Ectopic Pregnancy - Topic Overview
The most common treatments are
medicine and surgery. In most cases, a doctor will treat an ectopic pregnancy
right away to prevent harm to the woman.
Medicine can be used if
the pregnancy is found early, before the tube is damaged. In most cases, one or
more shots of a medicine called methotrexate will end the pregnancy. Taking the
shot lets you avoid surgery, but it can cause side effects. You will need to
see your doctor for follow-up blood tests to make sure the shot worked.
For a pregnancy that has gone beyond the first few weeks, surgery is
safer and more likely to work than medicine. If possible, the surgery will be
laparoscopy (say "lap-uh-ROSS-kuh-pee"). This type of
surgery is done through one or more small cuts (incisions) in your belly. If
you need emergency surgery, you may have a larger incision.
Losing a pregnancy is always hard, no matter how early it happened. Take
time to grieve your loss, and get the support you need to make it through this
You could be at risk for
depression after an ectopic pregnancy. If you have
symptoms of depression that last for more than a couple of weeks, be sure to
tell your doctor so you can get the help you need.
It is common to
worry about your fertility after an ectopic pregnancy. Having an ectopic
pregnancy does not mean that you can't have a normal pregnancy in the future.
But it does mean that:
- You may have trouble getting pregnant.
- You are more likely to have another ectopic pregnancy.
If you get pregnant again, be sure your doctor knows that

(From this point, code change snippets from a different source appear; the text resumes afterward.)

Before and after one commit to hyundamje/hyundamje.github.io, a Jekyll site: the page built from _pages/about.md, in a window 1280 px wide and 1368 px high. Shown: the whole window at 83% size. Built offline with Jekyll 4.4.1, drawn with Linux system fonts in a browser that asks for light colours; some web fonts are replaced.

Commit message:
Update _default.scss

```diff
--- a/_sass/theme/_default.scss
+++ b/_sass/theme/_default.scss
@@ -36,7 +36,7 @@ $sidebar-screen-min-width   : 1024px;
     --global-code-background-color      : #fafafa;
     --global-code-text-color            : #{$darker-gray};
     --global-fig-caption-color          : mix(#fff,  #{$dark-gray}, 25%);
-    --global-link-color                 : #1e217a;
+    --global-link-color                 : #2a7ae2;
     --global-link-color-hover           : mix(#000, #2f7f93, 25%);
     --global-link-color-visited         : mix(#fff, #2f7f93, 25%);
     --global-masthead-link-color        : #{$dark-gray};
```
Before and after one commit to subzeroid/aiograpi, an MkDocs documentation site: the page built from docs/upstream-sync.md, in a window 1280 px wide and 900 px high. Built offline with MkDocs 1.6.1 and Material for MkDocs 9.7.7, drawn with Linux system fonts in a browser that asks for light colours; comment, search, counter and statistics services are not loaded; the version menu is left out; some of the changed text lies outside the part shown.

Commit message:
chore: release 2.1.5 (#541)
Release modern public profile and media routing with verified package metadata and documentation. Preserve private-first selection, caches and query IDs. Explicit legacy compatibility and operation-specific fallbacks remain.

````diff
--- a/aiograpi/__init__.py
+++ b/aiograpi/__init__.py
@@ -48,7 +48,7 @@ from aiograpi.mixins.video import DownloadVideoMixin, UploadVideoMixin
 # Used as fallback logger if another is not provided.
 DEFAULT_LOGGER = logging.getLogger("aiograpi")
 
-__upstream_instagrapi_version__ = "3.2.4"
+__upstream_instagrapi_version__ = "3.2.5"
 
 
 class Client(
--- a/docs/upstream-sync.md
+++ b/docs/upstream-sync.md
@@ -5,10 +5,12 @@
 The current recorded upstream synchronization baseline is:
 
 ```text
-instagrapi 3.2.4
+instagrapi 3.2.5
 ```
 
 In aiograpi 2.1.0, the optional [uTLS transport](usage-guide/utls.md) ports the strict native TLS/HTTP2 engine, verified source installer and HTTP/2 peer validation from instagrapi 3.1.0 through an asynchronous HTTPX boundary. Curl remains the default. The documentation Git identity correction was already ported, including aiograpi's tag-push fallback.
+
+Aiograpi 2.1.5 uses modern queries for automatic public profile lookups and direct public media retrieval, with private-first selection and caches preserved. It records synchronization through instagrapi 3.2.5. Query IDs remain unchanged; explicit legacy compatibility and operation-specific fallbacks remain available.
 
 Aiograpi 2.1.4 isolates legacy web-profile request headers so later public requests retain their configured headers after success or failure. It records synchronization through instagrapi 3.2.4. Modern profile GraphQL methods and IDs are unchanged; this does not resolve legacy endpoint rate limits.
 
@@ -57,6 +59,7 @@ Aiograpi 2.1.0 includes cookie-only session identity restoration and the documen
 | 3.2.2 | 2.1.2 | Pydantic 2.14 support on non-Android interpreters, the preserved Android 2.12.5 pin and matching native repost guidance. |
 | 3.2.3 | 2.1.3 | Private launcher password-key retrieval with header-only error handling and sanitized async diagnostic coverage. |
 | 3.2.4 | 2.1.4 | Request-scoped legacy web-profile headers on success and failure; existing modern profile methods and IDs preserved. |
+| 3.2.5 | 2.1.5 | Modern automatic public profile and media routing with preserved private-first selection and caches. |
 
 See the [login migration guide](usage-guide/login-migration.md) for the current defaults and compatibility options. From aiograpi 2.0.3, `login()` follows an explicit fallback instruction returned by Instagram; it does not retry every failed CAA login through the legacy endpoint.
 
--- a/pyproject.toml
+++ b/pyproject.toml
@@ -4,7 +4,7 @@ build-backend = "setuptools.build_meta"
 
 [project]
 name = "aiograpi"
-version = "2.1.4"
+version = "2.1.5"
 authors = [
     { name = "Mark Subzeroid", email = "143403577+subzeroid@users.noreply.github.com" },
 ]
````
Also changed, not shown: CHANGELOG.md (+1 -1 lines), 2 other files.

you had an ectopic pregnancy before. Regular testing in the first weeks of
pregnancy can find a problem early or let you know that the pregnancy is